If you’ve spent much time around so-called “serious” runners, you might have heard them throwing around some pretty strange words to describe their interval workouts. Here’s a guide to some of the most common ones, plus tips on how to try them yourself.

Fartlek: Probably the strangest sounding term for interval training, the word fartlek actually means “speed play” in Swedish. Just like the translation says, the idea is literally to play around with speed during your run (similar to high intensity interval training or HIIT). Rather than running a set distance or speed, this is a workout you make up on the spot—or even as you go. Speed up and slow down as you feel like it, or choose markers along your route to tell you when to go fast and when to slow down. For example, run fast for the distance of two streetlights, then walk or jog to the next street light and do it again. Or pick random landmarks ahead of you, such as a barking dog or an SUV, to mark when you speed up or slow down.

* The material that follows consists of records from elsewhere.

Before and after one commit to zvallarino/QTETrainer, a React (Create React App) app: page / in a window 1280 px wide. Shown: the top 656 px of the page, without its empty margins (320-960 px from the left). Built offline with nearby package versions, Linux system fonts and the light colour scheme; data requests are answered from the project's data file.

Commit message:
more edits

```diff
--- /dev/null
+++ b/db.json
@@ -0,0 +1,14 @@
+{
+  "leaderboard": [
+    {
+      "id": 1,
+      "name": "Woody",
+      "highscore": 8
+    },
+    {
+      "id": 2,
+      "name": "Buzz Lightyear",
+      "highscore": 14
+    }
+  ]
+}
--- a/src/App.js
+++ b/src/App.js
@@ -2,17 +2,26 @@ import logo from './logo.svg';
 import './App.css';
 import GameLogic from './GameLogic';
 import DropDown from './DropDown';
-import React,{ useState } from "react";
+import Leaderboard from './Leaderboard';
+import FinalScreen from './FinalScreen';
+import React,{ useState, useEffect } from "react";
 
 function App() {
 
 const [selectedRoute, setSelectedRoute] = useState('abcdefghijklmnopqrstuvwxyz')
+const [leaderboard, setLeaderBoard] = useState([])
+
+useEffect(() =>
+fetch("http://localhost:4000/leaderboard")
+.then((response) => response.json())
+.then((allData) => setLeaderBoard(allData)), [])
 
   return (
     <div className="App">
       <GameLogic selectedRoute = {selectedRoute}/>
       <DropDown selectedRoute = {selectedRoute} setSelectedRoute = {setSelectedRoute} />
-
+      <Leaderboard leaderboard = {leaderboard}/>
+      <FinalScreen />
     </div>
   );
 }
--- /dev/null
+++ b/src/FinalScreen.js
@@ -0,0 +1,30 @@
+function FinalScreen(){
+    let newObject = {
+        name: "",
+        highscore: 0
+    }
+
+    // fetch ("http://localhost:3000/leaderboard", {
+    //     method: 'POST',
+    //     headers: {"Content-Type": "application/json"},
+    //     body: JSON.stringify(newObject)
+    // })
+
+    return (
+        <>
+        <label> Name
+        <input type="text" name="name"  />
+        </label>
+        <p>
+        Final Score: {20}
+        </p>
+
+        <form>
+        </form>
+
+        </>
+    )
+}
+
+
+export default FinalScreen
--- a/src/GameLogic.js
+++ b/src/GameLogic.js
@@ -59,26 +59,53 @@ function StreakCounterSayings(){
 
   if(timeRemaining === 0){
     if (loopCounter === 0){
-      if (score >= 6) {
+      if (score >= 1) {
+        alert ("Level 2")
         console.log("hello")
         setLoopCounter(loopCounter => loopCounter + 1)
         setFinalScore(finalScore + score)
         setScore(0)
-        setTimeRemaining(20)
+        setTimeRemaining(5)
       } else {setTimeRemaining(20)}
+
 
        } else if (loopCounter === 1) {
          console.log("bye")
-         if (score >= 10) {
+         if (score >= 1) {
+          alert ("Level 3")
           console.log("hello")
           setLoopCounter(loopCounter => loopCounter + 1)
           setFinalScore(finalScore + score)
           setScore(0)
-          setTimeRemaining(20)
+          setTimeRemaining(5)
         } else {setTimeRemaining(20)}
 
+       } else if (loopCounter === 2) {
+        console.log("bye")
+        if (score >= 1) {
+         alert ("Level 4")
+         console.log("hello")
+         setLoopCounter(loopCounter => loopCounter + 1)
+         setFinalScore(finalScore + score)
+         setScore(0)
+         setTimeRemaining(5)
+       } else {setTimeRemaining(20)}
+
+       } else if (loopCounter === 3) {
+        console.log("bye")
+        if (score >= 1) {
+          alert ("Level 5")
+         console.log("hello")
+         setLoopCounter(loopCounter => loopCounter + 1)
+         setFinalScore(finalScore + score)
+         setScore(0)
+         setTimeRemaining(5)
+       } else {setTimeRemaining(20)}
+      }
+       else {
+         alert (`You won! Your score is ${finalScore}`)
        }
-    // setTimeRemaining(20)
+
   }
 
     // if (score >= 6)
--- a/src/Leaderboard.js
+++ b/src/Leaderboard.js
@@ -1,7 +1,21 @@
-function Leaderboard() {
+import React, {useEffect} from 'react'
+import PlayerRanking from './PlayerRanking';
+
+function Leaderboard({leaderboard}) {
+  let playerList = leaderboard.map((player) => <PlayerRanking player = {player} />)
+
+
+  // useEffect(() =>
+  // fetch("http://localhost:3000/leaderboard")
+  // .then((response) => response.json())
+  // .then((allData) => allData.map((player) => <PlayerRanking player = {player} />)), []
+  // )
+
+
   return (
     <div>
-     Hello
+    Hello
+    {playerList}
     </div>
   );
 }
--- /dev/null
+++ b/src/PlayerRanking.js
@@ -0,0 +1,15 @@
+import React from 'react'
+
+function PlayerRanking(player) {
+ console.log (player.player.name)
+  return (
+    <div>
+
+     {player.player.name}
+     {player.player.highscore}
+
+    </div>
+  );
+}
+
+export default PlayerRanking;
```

Tempo: Designed to improve your efficiency, or how fast you can go without becoming short of breath, tempo training is typically done by running at the fastest pace you can keep up for long distances. You should be able to speak in short sentences, but you probably will prefer not to. After warming up at an easy pace for at least five minutes, try picking it up to a tempo pace for 15 to 20 minutes.

Hill work: An effective workout for building strength in your glutes—as well as improving stamina for your next road race—is to do repetitions of running uphill. After jogging to warm up, find a hill that will take you at least a minute to run up. Run up, then walk or jog slowly down to catch your breath. Aim for five to 10 repetitions.

Tabata Based on a training model developed by Japanese researchers, Tabata intervals are a way to get a great workout in a very short amount of time: just four minutes. The trade-off? You have to be ready to push yourself hard. After warming up for five minutes, sprint as fast as you can for 20 seconds, then come to a complete stop for just 10 seconds. Repeat that eight times (it will take you four minutes), and you’re done. Continue to walk for two minutes to cool down.

"Type II fibers produce more carbon dioxide [than type I], causing you to breathe heavier and faster. So, your breathlessness is a great indicator of if you are reaching the right level of effort during the peak."
Reference(s) 
Current Sports Medicine Reports (July 2007)
International Journal of Obesity (April 2008)
Journal of Applied Physiology (April 2007 and July 2012)
Journal of Sports Medicine and Doping Studies (November 2011)
About the author 
Natalie Gingerich Mackenzie is a Syracuse, NY–based health and fitness writer, an American Council on Exercise–certified personal trainer and the author of Tone Every Inch (Rodale).